VARIABILITY IN ESSENTIAL OIL CHEMISTRY
Essential oils contain thousands of volatile compounds that evaporate quickly into the air, and the ratio of the molecules imparts the aroma to the oil. The season of the year, geography, and distillation techniques can change the ratio of the molecules resulting in subtle or dramatic differences in the aroma, volatility, and viscosity of the essential oil.
HISTORY OF ESSENTIAL OILS
Humans have used essential oils for many centuries across many cultures for their aromas and flavors and to enhance wellness, spirituality, recipes, and cosmetic products. Many ancient uses of essential oils still exist today.
Evidence from the very ancient world suggests a connection between man and plants. An ancient Mesopotamian grave of a Neanderthal man revealed pollen from eight different medicinal herbs, indicating that plants were likely used as a part of ceremonies. Clay tablets from Mesopotamia have inscriptions with herbal remedies using aromatic plants of pine, fennel, and galbanum.
Moving forward in time, we see that in India ancient Ayurvedic medicine practitioners used a wide variety of plants.
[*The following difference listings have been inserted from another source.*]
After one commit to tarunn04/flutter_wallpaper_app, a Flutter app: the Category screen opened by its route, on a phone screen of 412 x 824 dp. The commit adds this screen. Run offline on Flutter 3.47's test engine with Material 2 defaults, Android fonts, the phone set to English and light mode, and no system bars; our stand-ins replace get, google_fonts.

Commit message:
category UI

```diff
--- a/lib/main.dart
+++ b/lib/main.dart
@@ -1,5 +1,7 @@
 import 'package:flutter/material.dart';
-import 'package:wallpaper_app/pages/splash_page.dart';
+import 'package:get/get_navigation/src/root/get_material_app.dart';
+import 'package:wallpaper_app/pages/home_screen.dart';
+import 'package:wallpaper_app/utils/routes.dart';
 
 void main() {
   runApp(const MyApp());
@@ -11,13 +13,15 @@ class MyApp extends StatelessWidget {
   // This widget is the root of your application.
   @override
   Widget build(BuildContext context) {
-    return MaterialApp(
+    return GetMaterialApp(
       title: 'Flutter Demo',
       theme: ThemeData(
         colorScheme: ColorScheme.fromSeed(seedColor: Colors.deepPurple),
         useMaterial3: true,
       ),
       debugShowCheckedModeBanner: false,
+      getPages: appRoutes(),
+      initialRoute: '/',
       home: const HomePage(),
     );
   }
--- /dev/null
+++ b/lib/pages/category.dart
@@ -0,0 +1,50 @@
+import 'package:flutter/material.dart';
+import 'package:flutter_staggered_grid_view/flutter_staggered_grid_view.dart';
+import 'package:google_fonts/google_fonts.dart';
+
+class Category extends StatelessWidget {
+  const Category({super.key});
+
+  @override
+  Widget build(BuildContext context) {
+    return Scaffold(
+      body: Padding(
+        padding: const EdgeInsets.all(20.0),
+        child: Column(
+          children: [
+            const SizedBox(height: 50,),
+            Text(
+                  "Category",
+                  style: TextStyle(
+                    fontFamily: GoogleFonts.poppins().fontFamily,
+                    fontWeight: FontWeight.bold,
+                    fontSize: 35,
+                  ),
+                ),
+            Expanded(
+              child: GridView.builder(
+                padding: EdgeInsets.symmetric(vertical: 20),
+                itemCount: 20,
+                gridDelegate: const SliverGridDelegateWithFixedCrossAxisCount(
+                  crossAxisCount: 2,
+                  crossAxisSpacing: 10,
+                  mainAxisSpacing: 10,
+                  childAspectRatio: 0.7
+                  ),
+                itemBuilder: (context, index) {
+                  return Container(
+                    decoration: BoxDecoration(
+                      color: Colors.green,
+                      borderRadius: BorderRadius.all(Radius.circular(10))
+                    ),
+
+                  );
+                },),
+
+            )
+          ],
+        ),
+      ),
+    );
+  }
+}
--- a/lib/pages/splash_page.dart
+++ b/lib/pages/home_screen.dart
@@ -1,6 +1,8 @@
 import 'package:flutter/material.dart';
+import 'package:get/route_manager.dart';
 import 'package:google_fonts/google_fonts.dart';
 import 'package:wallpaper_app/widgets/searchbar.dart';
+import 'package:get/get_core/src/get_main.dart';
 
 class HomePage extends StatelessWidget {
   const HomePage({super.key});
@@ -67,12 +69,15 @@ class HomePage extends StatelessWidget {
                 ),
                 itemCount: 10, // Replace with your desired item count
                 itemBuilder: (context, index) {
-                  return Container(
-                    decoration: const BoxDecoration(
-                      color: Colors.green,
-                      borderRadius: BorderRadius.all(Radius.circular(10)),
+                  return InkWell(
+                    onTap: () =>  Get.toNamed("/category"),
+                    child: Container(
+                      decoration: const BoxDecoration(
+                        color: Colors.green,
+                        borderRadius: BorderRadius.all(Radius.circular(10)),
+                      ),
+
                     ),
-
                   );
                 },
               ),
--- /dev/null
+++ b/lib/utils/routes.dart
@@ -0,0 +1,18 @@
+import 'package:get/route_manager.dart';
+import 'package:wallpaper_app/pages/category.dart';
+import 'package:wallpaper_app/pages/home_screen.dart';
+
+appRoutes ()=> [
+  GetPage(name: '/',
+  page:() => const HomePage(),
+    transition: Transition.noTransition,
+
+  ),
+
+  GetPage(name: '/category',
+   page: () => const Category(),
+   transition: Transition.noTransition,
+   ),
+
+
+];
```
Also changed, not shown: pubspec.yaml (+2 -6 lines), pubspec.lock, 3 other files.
Arguably the oldest surviving medical text is the Herbal Classic of Shen Nong, dated 2700 B.C. Shen Nong is regarded as a cultural hero who taught herbal farming practices to others and as the father of Chinese medicine. Because of this rich tradition, China is one of the largest producers of essential oils. Essential oils are also mentioned in the writings of Huangdi in The Yellow Emperor's Classic of Medicine.
As early as 2000 B.C., ancient Egyptians used essential oils alongside fatty oils, clays, and sea salts for beauty practices. In Egyptian temples, essential oil extraction is depicted on the walls, and priests used them alongside herbs in tinctures, unguents, salves, and ointments. Egyptian royalty prized essential oils and they were even discovered inside the tomb of King Tutankhamen.
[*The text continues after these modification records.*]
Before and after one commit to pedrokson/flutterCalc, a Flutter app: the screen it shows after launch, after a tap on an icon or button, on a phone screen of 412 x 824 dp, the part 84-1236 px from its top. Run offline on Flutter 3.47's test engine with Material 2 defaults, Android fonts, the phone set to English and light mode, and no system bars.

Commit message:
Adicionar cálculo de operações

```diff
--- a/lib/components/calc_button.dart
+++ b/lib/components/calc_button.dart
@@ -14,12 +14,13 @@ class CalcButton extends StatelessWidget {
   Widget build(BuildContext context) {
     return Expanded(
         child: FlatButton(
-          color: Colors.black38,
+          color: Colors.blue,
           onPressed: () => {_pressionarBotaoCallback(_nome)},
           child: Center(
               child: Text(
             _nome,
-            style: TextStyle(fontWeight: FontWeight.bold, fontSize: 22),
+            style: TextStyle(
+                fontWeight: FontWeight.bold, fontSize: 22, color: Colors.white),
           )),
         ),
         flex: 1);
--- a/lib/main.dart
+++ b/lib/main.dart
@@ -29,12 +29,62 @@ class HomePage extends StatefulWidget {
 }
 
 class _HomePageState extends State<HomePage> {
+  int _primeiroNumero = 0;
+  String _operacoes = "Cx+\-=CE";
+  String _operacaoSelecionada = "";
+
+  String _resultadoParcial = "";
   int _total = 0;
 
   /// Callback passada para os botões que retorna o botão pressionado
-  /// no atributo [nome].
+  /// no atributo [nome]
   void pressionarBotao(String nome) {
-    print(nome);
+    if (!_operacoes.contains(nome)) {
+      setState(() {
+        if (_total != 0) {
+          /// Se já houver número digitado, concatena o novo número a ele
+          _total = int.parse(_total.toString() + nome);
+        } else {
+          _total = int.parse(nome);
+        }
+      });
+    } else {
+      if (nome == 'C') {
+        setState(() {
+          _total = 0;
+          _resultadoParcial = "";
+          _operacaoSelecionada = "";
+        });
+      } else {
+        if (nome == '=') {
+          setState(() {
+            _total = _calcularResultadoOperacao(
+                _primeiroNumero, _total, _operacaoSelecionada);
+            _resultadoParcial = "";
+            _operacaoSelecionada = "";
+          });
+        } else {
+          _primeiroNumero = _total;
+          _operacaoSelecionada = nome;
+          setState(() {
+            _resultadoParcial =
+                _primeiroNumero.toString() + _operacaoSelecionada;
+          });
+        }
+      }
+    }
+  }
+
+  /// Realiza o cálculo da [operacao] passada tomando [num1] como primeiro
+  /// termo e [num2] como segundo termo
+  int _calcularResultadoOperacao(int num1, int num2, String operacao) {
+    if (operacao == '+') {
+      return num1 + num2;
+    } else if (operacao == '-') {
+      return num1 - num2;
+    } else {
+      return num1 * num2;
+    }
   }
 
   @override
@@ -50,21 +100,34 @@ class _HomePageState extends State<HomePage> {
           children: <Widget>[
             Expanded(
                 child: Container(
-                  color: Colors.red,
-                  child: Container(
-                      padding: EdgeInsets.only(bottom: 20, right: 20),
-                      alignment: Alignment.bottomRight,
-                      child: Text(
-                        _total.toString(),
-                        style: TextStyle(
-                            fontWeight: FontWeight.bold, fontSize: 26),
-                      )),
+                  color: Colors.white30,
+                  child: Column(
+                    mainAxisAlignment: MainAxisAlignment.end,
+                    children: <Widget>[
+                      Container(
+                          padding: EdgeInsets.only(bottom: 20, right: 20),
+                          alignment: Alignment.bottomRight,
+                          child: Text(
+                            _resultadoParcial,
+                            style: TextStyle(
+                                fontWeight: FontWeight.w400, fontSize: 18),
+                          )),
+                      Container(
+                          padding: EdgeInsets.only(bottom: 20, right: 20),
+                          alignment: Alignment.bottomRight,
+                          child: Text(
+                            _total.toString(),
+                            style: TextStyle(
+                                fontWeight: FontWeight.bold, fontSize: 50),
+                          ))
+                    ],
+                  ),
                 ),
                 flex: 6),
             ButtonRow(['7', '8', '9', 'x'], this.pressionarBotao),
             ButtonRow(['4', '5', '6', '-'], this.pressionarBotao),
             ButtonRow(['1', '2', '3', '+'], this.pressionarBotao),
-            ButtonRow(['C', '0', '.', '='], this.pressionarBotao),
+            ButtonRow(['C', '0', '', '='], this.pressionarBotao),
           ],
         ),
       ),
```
The Greek physician Hippocrates used essential oils in plasters and to fumigate the city. Romans lavishly used essential oils in baths, during massage, and to scent the hair, body, and bed. At least a dozen essential oils are mentioned in the bible as ceremonial aromas, gifts, and traditional medicine, and these practices are maintained the in the modern Catholic Church.
Though used for many thousands of years, during the Middle Ages essential oils were banned by the Catholic Church as being too decadent, and they fell out of the mainstream into the arena of witchcraft and lore. But by the 1600s, essential oils worked their way back into the mainstream, and by the 1800s were included in pharmacopeias across Europe. The south of France was bursting with lavender, and commercialization of essential oils became extremely popular.
In recents history, the work of Rene-Maurice Gattefosse (the man who coined the term "aromatherapy"), Jean Valnet, Daniel Penoel, Herve Casabianca, and Gary Young have firmly established essential oils as powerful plant products with diverse and extensive uses.
Essential oils are more that just pleasant scents; they have complex active chemical constituents inside the plant, and this chemistry is maintained following extraction from plants.
Source: Essentials, 2nd Edition by Linsey Elmore